A Healthy Diet For Golden Retrievers: Good News For Allergy Sufferers
Now that we’ve answered, “Are Golden Retrievers hypoallergenic?” you may be reconsidering bringing one into your household. A dog’s coat is one of the first places that health issues make themselves known, whether it be a dull quality to normally-shiny fur, excessive shedding, or skin problems underneath. These problems all equate to additional dander: a dog with dry, flaky skin will scratch more often, for example, and send all that dander out into their environment. Although good grooming habits are essential for keeping allergens in Golden Retrievers to a minimum, it’s important to promote your pup’s overall health with a foundation of solid nutrition. Lucy Pet offers a range of premium grain-free dog kibble products that are not only healthy but feature high-quality, natural ingredients with formulas that are backed by science and years of careful research. In fact, our precisely-formulated dog foods may eliminate common food sensitivities correlated to coat issues and excessive shedding – which is especially good news for allergy sufferers!
In addition to feeding your Golden a well-balanced diet and plenty of fresh water at all times, a tasty dog treat or two can also help keep their scratching and gnawing focused on their edible goodies, rather than their fur. By taking a proactive stance in a pup’s grooming regimen, household routine and dietary needs, even pet parents with allergies can create a more allergy-friendly home environment while enjoying all of the benefits of Golden Retriever parenthood.
- Li, James T C M.D., Ph.D. “Pet allergy: Are there hypoallergenic dog breeds?” Mayo Clinic.org, (no publish date), https://www.mayoclinic.org/diseases-conditions/pet-allergy/expert-answers/hypoallergenic-dog-breeds/faq-20058425. Accessed December 13, 2019.
- Newcomer, Lori. “Why We Highly Recommend Not Shaving Your Double-Coated Dog.” Peoria Area Veterinary Group (pavg.net), May 31, 2016, https://pavg.net/news/grooming-recommendations-for-double-coated-dogs/. Accessed December 13, 2019.
- Moore, Cindy. “What to Do When You’re Allergic to Your Pets.” K9 Web.com, October 12, 2019, https://www.k9web.com/dog-faqs/allergies/. Accessed December 13, 2019.
- Manzotti, Roberto. “Dogs And Allergies: Am I Allergic To Dogs?” Official Golden Retriever.com, (no publish date), https://www.officialgoldenretriever.com/blog/health-nutrition/dogs-and-allergies-am-i-allergic-dogs. Accessed December 13, 2019.

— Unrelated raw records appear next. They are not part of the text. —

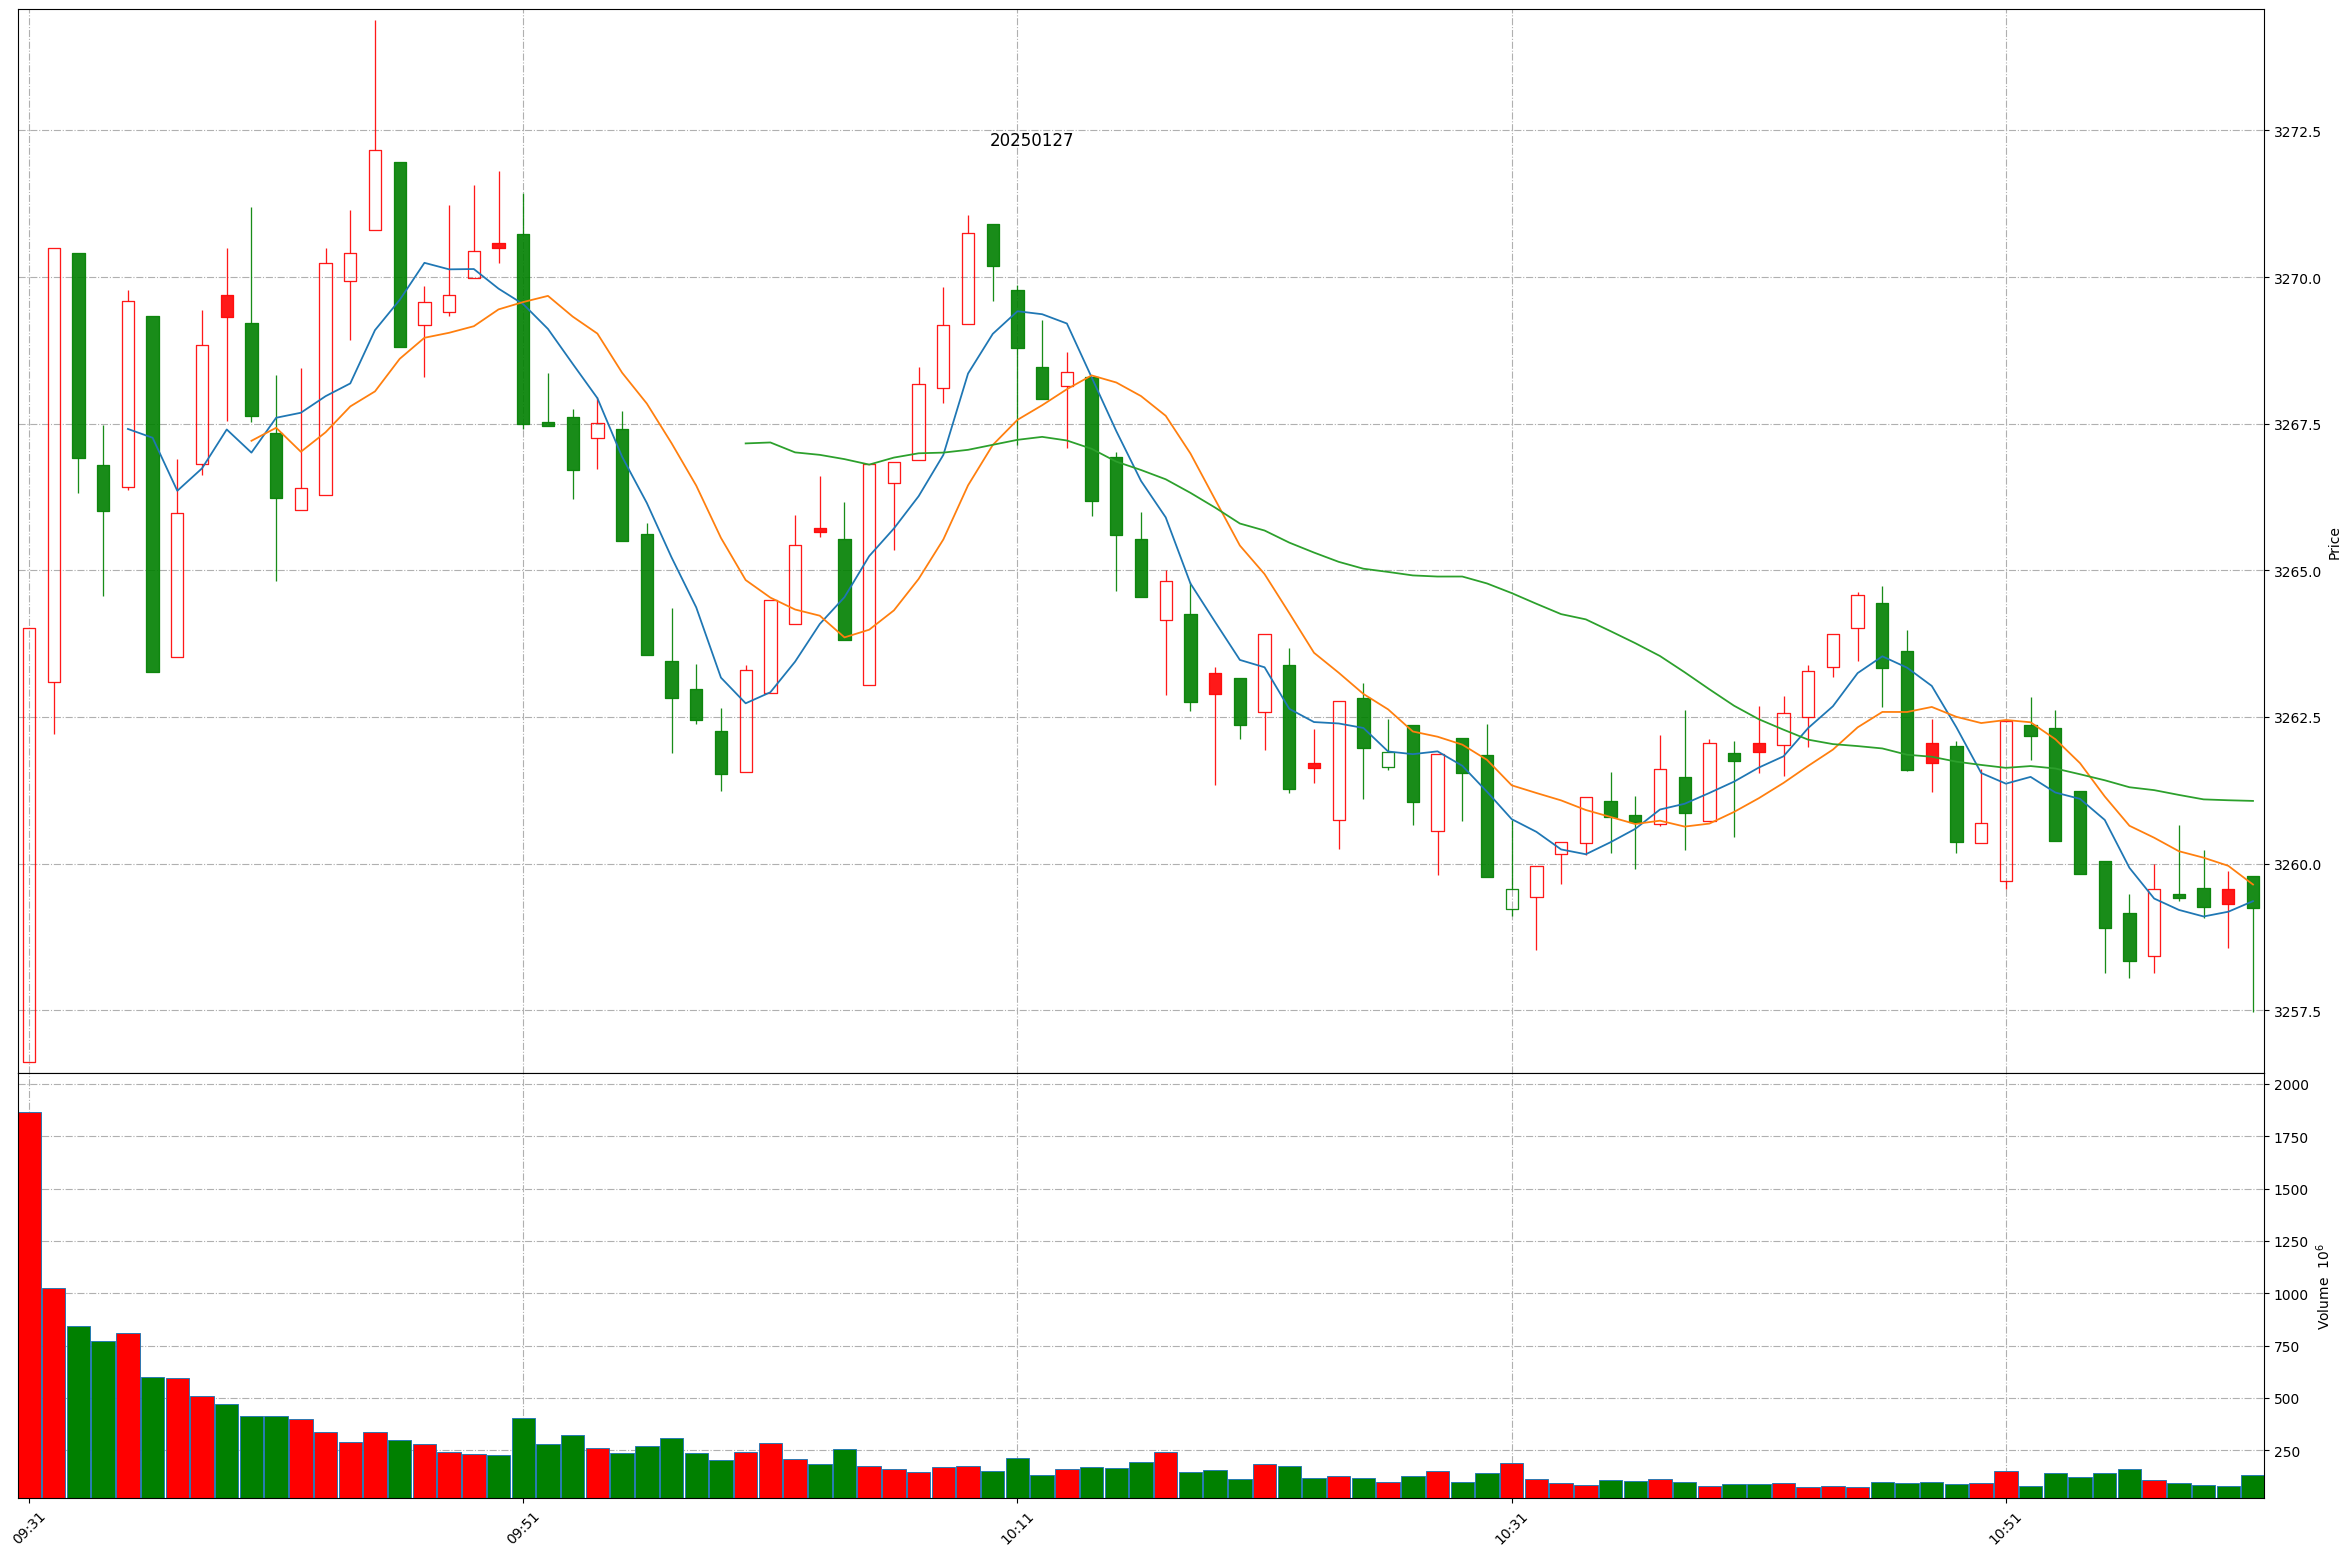
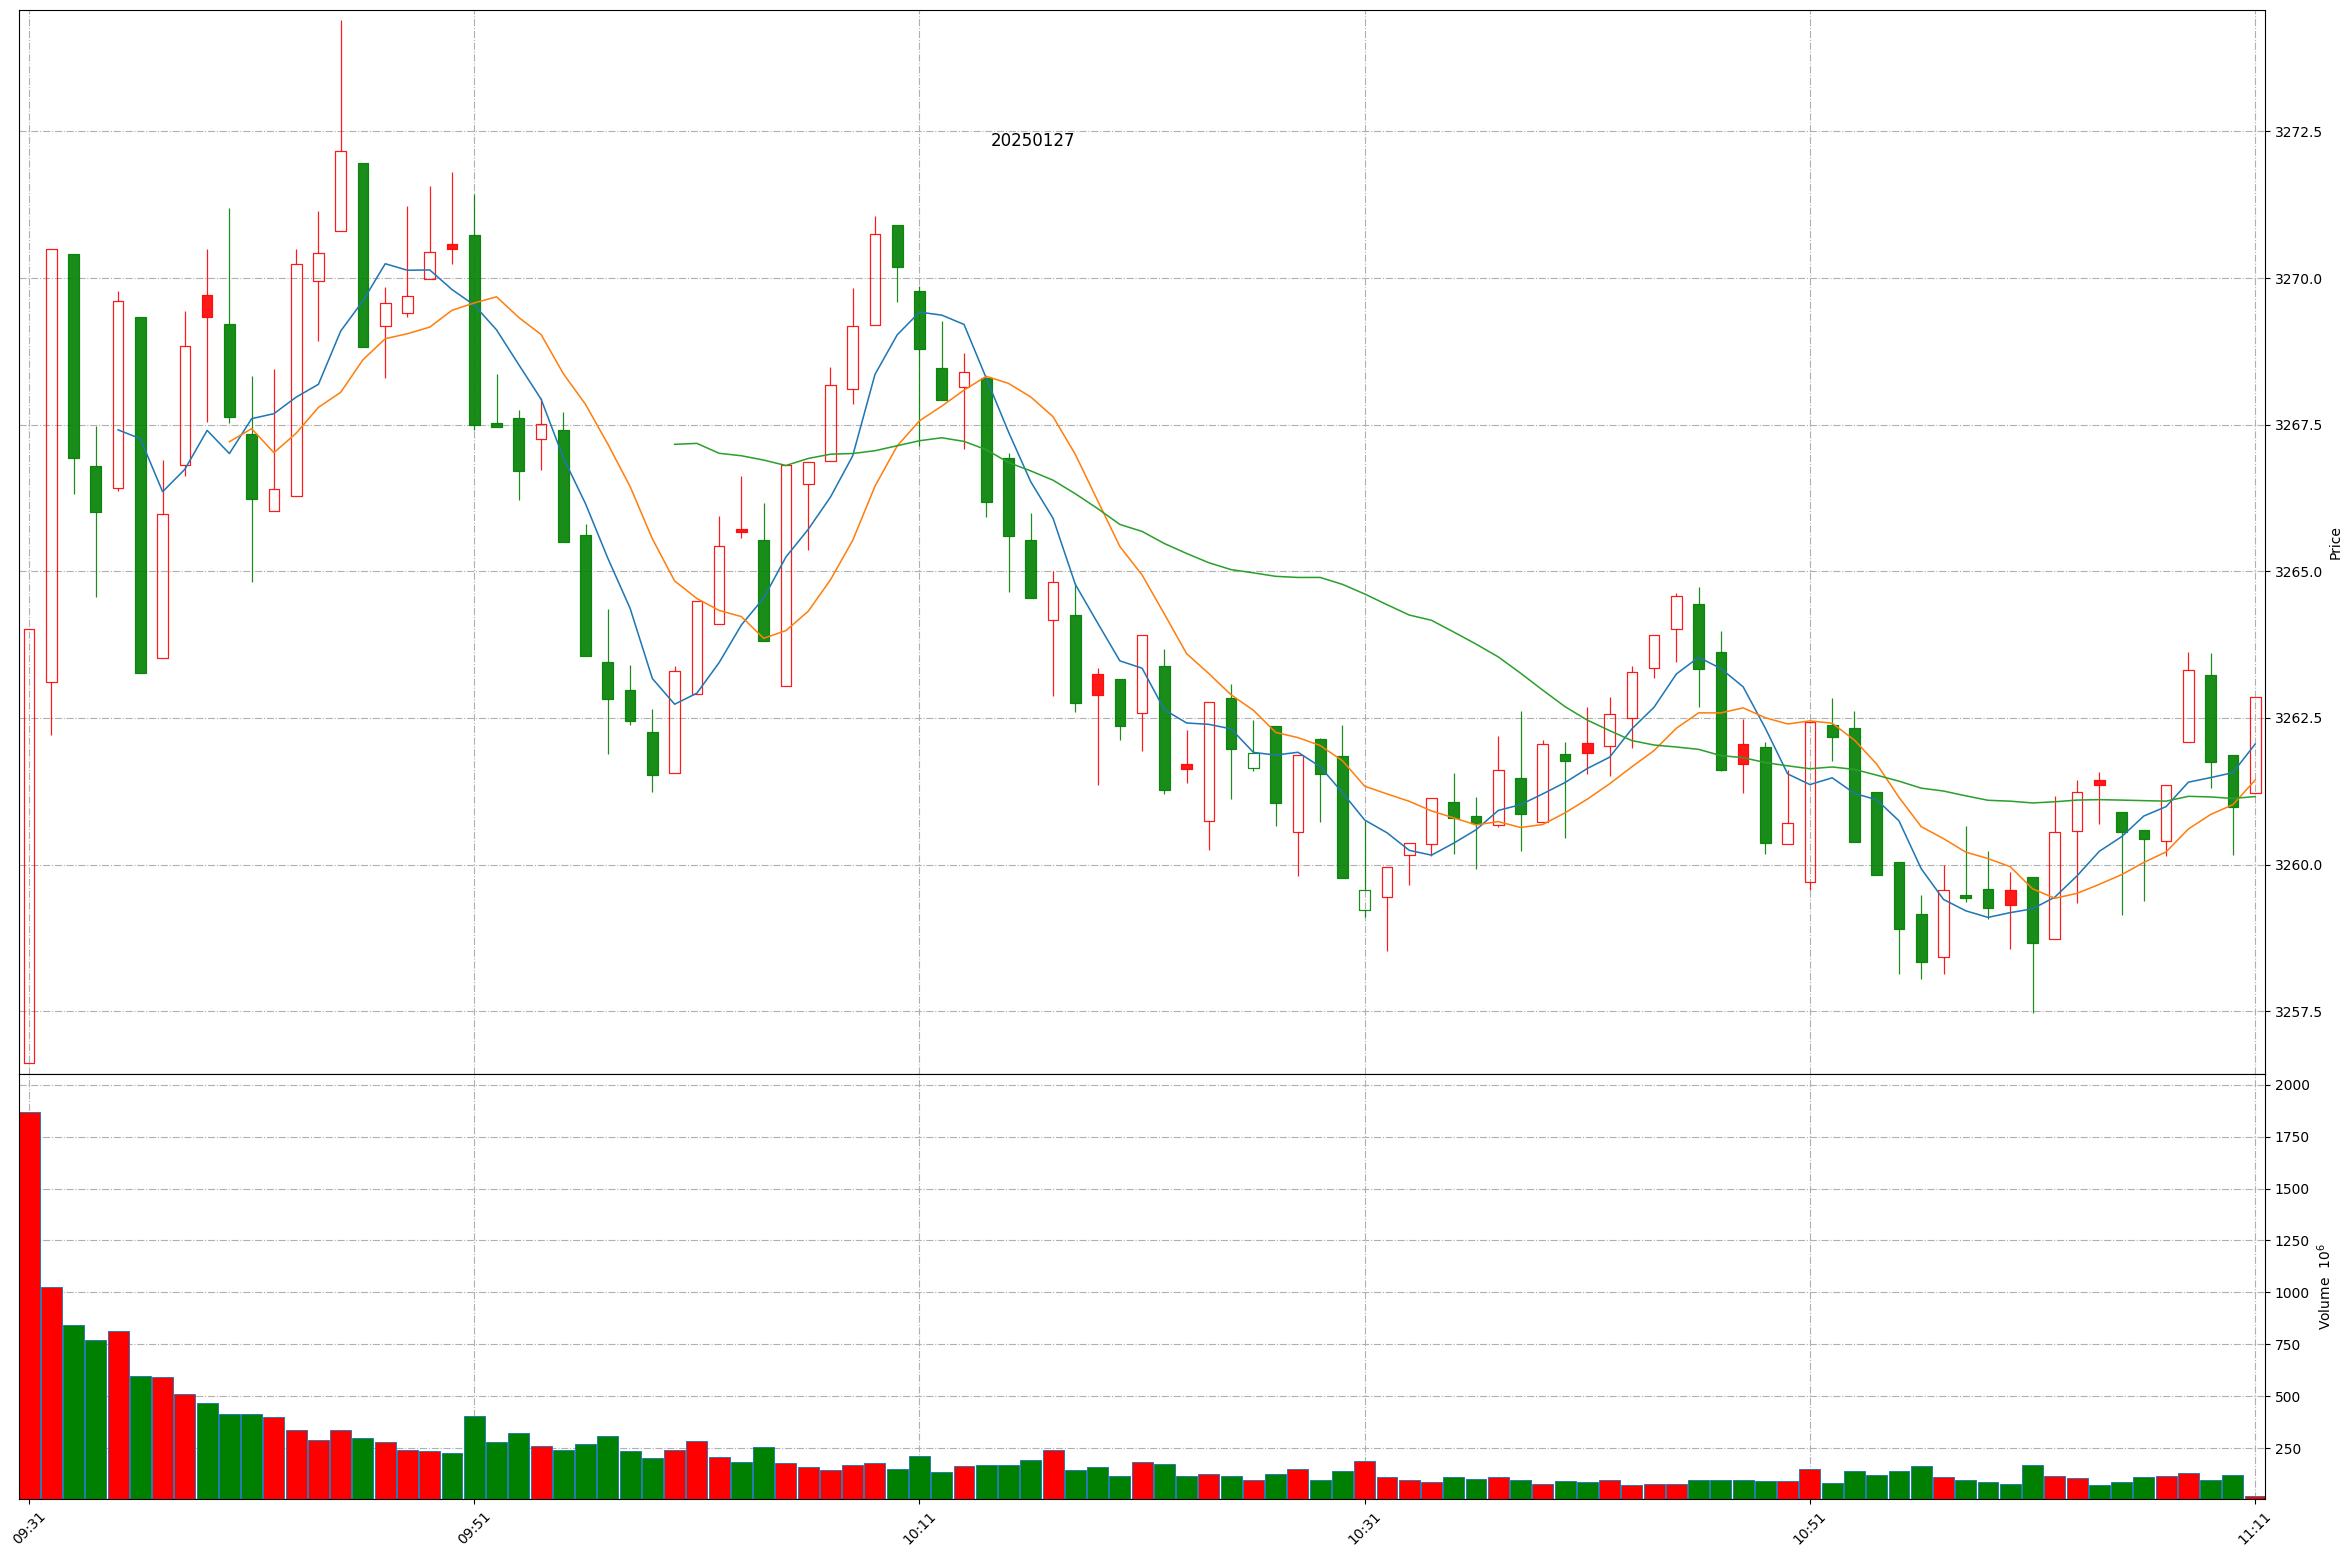
Github action update at 2025-01-27 11:10:25.

Changed region(s): [[0.0, 0.0925, 0.9626, 0.6787], [0.0, 0.8329, 0.9626, 0.9871], [0.9626, 0.8021, 0.9936, 0.8638]]

diff --git a/README.md b/README.md
@@ -1,11 +1,11 @@
 
 # Daily-A-share-market-quotes 每日 A 股指数（5min 更新）- 20250127
 
-### 上证指数 20250127 11:1
+### 上证指数 20250127 11:10
 ![](./fig/2025/1/20250127-sh000001.png)
 
-### 深证成指 20250127 11:1
+### 深证成指 20250127 11:10
 ![](./fig/2025/1/20250127-sz399001.png)
 
-### 北证50 20250127 11:1
+### 北证50 20250127 11:10
 ![](./fig/2025/1/20250127-bj899050.png)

- A Helpful Guide Best Food for Golden Retrievers: https://www.lucypetproducts.com/blog/a-helpful-guide-best-food-for-golden-retrievers